*** PROVIDED DATA ***

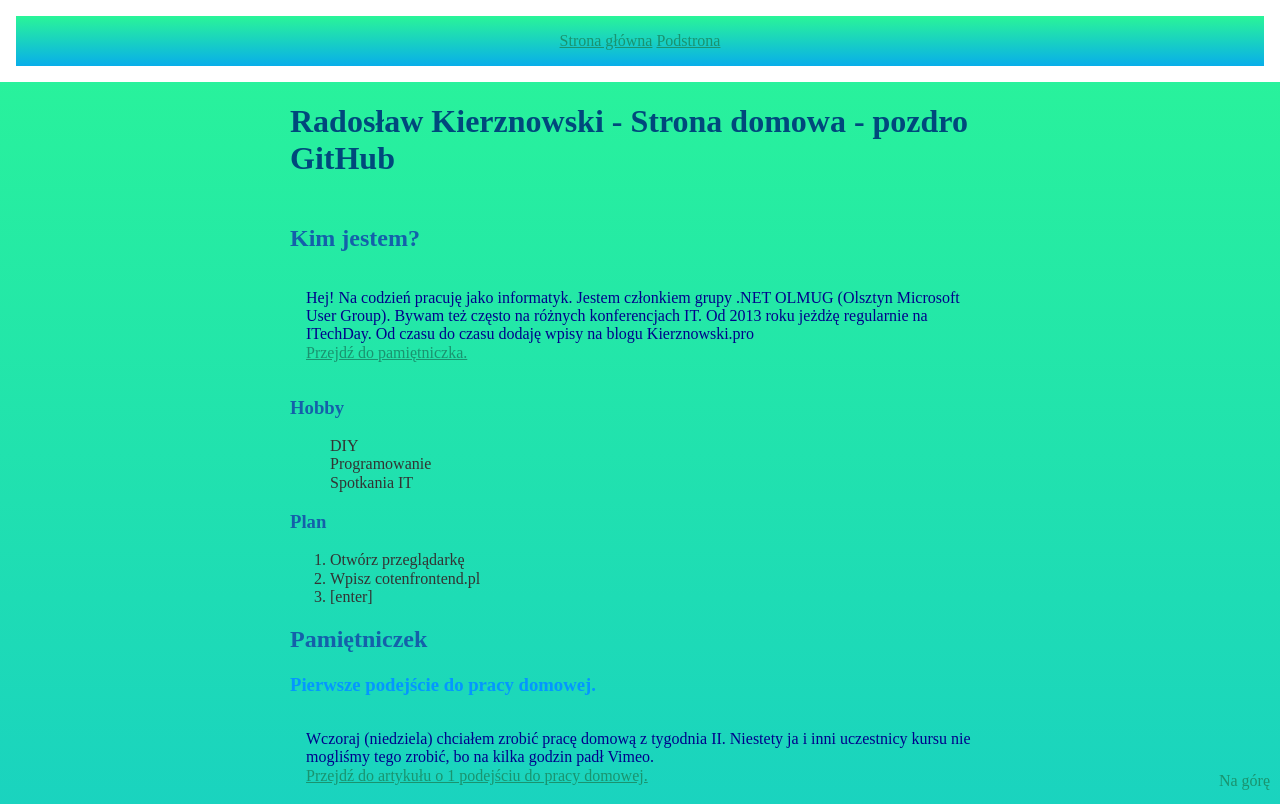
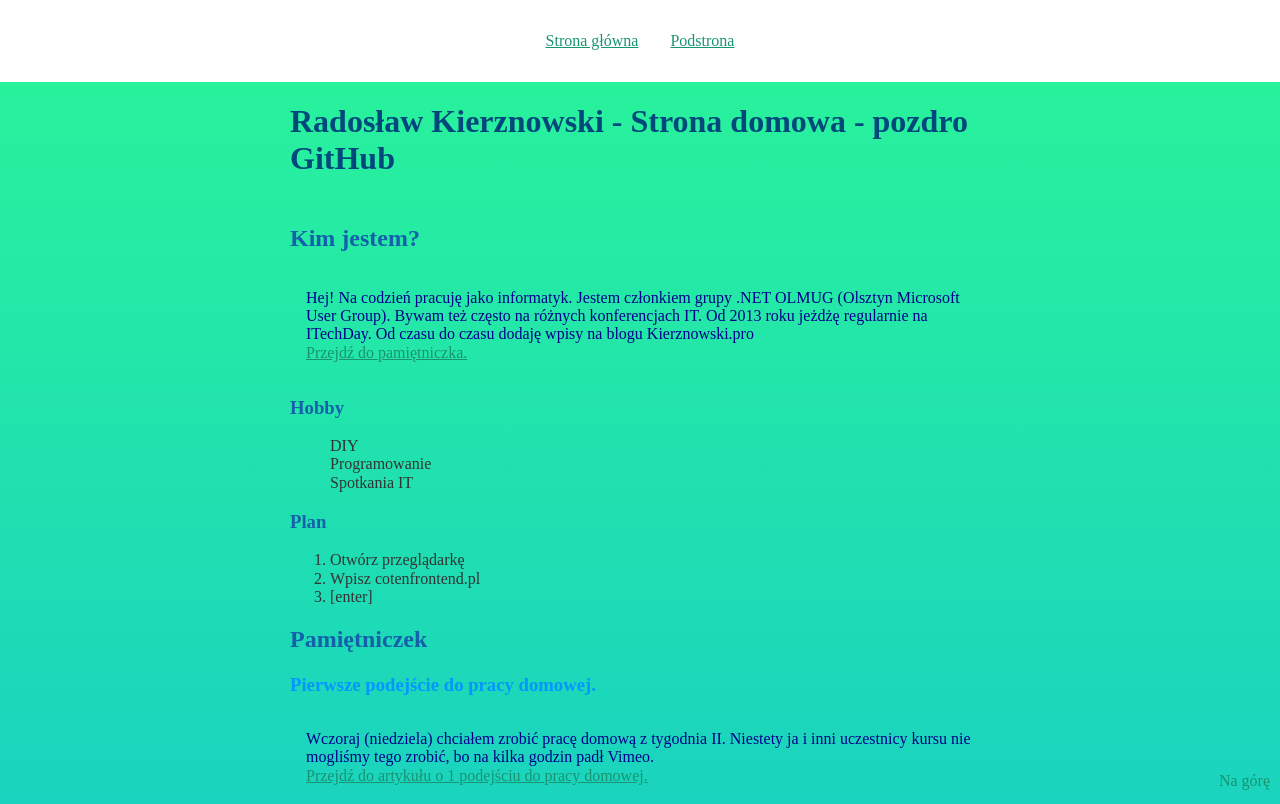
Before and after one commit to radoslawkierznowski/homepage, a plain HTML site: page index.html in a window 1280 px wide. Shown: the top 804 px of the page. Drawn offline with Linux system fonts and the light colour scheme.

Commit message:
feat: navigation fixed

```diff
--- a/style.css
+++ b/style.css
@@ -8,7 +8,7 @@ html {
 
 body {
 	background-color: #08AEEA;
-background-image: linear-gradient(0deg, #08AEEA 0%, #2AF598 100%);
+	background-image: linear-gradient(0deg, #08AEEA 0%, #2AF598 100%);
 	color: #333;
 }
 
@@ -86,15 +86,11 @@ background-image: linear-gradient(0deg, #08AEEA 0%, #2AF598 100%);
 	width: 100%;
 }
 
-.navigation {
-	background-color: #08AEEA;
-background-image: linear-gradient(0deg, #08AEEA 0%, #2AF598 100%);
-	display: flex;
-	justify-content: center;
-}
+.navigation {}
 
 .navigation__item {
-	display: inline;
+	display: block;
+	margin: 0 16px;
 }
 
 .navigation__link {
@@ -102,6 +98,9 @@ background-image: linear-gradient(0deg, #08AEEA 0%, #2AF598 100%);
 }
 
 .navigation__list {
+	align-items: center;
+	display: flex;
+	justify-content: center;
 	list-style: none;
 	padding: 0;
 }
```
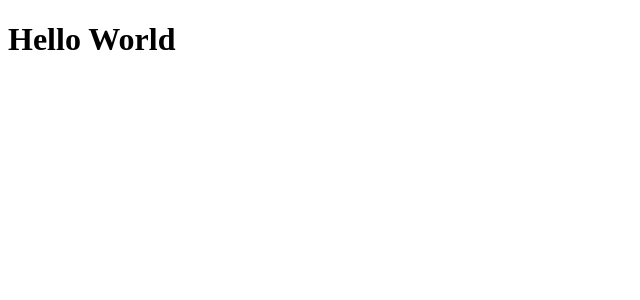
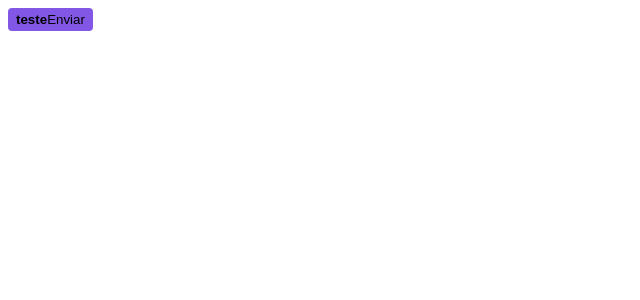
Before and after one commit to leandrorangel94/ignite-shop, a Next.js app: page / in a window 1280 px wide. Shown: the top 300 px of the page, without its empty margins (0-640 px from the left). Built offline with nearby package versions, Linux system fonts and the light colour scheme.

Commit message:
Estrutura visual - Configurando Stitches

```diff
--- a/package.json
+++ b/package.json
@@ -9,6 +9,7 @@
     "lint": "next lint"
   },
   "dependencies": {
+    "@stitches/react": "^1.2.8",
     "@types/react-dom": "18.2.4",
     "eslint": "8.42.0",
     "eslint-config-next": "13.4.4",
--- a/src/pages/_document.tsx
+++ b/src/pages/_document.tsx
@@ -1,4 +1,5 @@
 import { Html, Head, Main, NextScript } from "next/document";
+import { getCssText } from "../styles";
 
 export default function Document() {
   return (
@@ -14,6 +15,11 @@
           href="https://fonts.googleapis.com/css2?family=Roboto:wght@400;700&display=swap"
           rel="stylesheet"
         />
+
+        <style
+          id="stitches"
+          dangerouslySetInnerHTML={{ __html: getCssText() }}
+        />
       </Head>
       <body>
         <Main />
--- a/src/pages/index.tsx
+++ b/src/pages/index.tsx
@@ -1,7 +1,27 @@
+import { styled } from "../styles";
+
+const Button = styled("button", {
+  backgroundColor: "$rocketseat",
+  borderRadius: 4,
+  border: 0,
+  padding: "4px 8px",
+
+  span: {
+    fontWeight: "bold",
+  },
+
+  "&:hover": {
+    filter: "brightness(0.8)",
+  },
+});
+
 export default function Home() {
   return (
     <>
-      <h1>Hello World</h1>
+      <Button>
+        <span>teste</span>
+        Enviar
+      </Button>
     </>
   );
 }
--- /dev/null
+++ b/src/styles/index.ts
@@ -0,0 +1,18 @@
+import { createStitches } from "@stitches/react";
+
+export const {
+  config,
+  styled,
+  css,
+  globalCss,
+  theme,
+  createTheme,
+  keyframes,
+  getCssText,
+} = createStitches({
+  theme: {
+    colors: {
+      rocketseat: "#8257e6",
+    },
+  },
+});
```
Also changed, not shown: 1 other file (tests, documents, lock files or other folders).
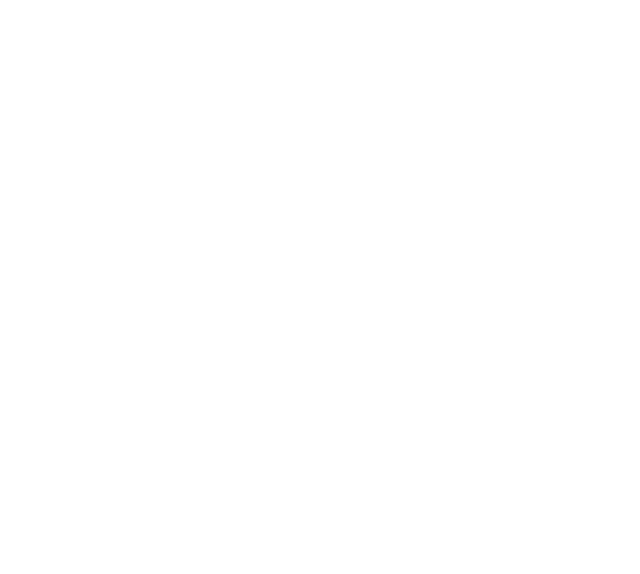
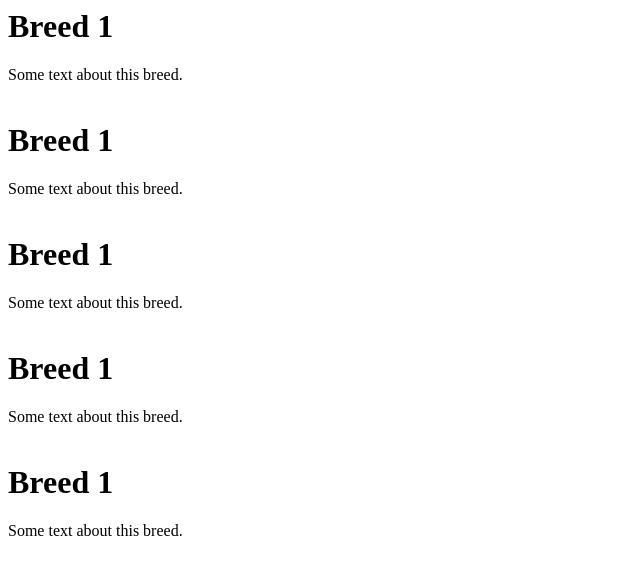
Before and after one commit to AndreiToma123/AWA-week-1, a plain HTML site: page index.html in a window 1280 px wide. Shown: the whole page, without its empty margins (0-640 px from the left). Drawn offline with Linux system fonts and the light colour scheme.

Commit message:
featrure 1

```diff
--- a/index.html
+++ b/index.html
@@ -1,8 +1,13 @@
 <html>
     <head>
         <title>Dog Wiki</title>
+        <script src="js/basic.js"></script>
     </head>
     <body>
-
+        <div  id="item1"></div>
+        <div  id="item2"></div>
+        <div  id="item3"></div>
+        <div  id="item4"></div>
+        <div  id="item5"></div>
     </body>
 </html>
--- a/js/basic.js
+++ b/js/basic.js
@@ -0,0 +1,145 @@
+if(document.readyState !== "loading"){
+    console.log("Document ready!")
+    initializeCode();
+} else {
+    document.addEventListener("DOMContentLoaded", function() {
+        console.log("DOMContentLoaded event fired");
+        initializeCode();
+    })
+}
+
+function initializeCode(){
+const wikiContainer1 = document.getElementById("item1");
+const wikiContainer2 = document.getElementById("item2");
+const wikiContainer3 = document.getElementById("item3");
+const wikiContainer4 = document.getElementById("item4");
+const wikiContainer5 = document.getElementById("item5");
+
+let wikiItem = document.createElement("div");
+let divContent = document.createElement("div");
+let divImage = document.createElement("div");
+let h = document.createElement("h1");
+let paragraph = document.createElement("p");
+let image = document.createElement("img");
+
+wikiItem.className = "wiki-item";
+h.className = "wiki-header";
+h.textContent = "Breed 1";
+divContent.className = "wiki-content";
+paragraph.className = "wiki-text";
+paragraph.textContent = "Some text about this breed.";
+divImage.className = "img-container";
+image.className = "wiki-img";
+image.src = "";
+
+divImage.appendChild(image);
+divContent.appendChild(paragraph);
+divContent.appendChild(divImage);
+wikiItem.appendChild(h);
+wikiItem.appendChild(divContent);
+
+wikiContainer1.appendChild(wikiItem);
+// ----------------------------------------------
+let wikiItem2 = document.createElement("div");
+let divContent2 = document.createElement("div");
+let divImage2 = document.createElement("div");
+let h2 = document.createElement("h1");
+let paragraph2 = document.createElement("p");
+let image2 = document.createElement("img");
+
+wikiItem2.className = "wiki-item";
+h2.className = "wiki-header";
+h2.textContent = "Breed 1";
+divContent2.className = "wiki-content";
+paragraph2.className = "wiki-text";
+paragraph2.textContent = "Some text about this breed.";
+divImage2.className = "img-container";
+image2.className = "wiki-img";
+image2.src = "";
+
+divImage2.appendChild(image2);
+divContent2.appendChild(paragraph2);
+divContent2.appendChild(divImage2);
+wikiItem2.appendChild(h2);
+wikiItem2.appendChild(divContent2);
+
+wikiContainer2.appendChild(wikiItem2);
+// -------------------------------------------------------
+
+let wikiItem3 = document.createElement("div");
+let divContent3 = document.createElement("div");
+let divImage3 = document.createElement("div");
+let h3 = document.createElement("h1");
+let paragraph3 = document.createElement("p");
+let image3 = document.createElement("img");
+
+wikiItem3.className = "wiki-item";
+h3.className = "wiki-header";
+h3.textContent = "Breed 1";
+divContent3.className = "wiki-content";
+paragraph3.className = "wiki-text";
+paragraph3.textContent = "Some text about this breed.";
+divImage3.className = "img-container";
+image3.className = "wiki-img";
+image3.src = "";
+
+divImage3.appendChild(image3);
+divContent3.appendChild(paragraph3);
+divContent3.appendChild(divImage3);
+wikiItem3.appendChild(h3);
+wikiItem3.appendChild(divContent3);
+
+wikiContainer2.appendChild(wikiItem3);
+// ------------------------------------------
+
+let wikiItem4 = document.createElement("div");
+let divContent4 = document.createElement("div");
+let divImage4 = document.createElement("div");
+let h4 = document.createElement("h1");
+let paragraph4 = document.createElement("p");
+let image4 = document.createElement("img");
+
+wikiItem4.className = "wiki-item";
+h4.className = "wiki-header";
+h4.textContent = "Breed 1";
+divContent4.className = "wiki-content";
+paragraph4.className = "wiki-text";
+paragraph4.textContent = "Some text about this breed.";
+divImage4.className = "img-container";
+image4.className = "wiki-img";
+image4.src = "";
+
+divImage4.appendChild(image4);
+divContent4.appendChild(paragraph4);
+divContent4.appendChild(divImage4);
+wikiItem4.appendChild(h4);
+wikiItem4.appendChild(divContent4);
+
+wikiContainer4.appendChild(wikiItem4);
+//----------------------------------------------
+let wikiItem5 = document.createElement("div");
+let divContent5 = document.createElement("div");
+let divImage5 = document.createElement("div");
+let h5 = document.createElement("h1");
+let paragraph5 = document.createElement("p");
+let image5 = document.createElement("img");
+
+wikiItem5.className = "wiki-item";
+h5.className = "wiki-header";
+h5.textContent = "Breed 1";
+divContent5.className = "wiki-content";
+paragraph5.className = "wiki-text";
+paragraph5.textContent = "Some text about this breed.";
+divImage5.className = "img-container";
+image5.className = "wiki-img";
+image5.src = "";
+
+divImage5.appendChild(image5);
+divContent5.appendChild(paragraph5);
+divContent5.appendChild(divImage5);
+wikiItem5.appendChild(h5);
+wikiItem5.appendChild(divContent5);
+
+wikiContainer5.appendChild(wikiItem5);
+
+}
```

*** End of PROVIDED DATA ***

◆ DESCRIPTION OF THE TASK ◆
Would you please filter the lines above and copy every one that includes "display"?

◆ RESULT OF THIS EXERCISE ◆
-	display: flex;
-	display: inline;
+	display: block;
+	display: flex;
           href="https://fonts.googleapis.com/css2?family=Roboto:wght@400;700&display=swap"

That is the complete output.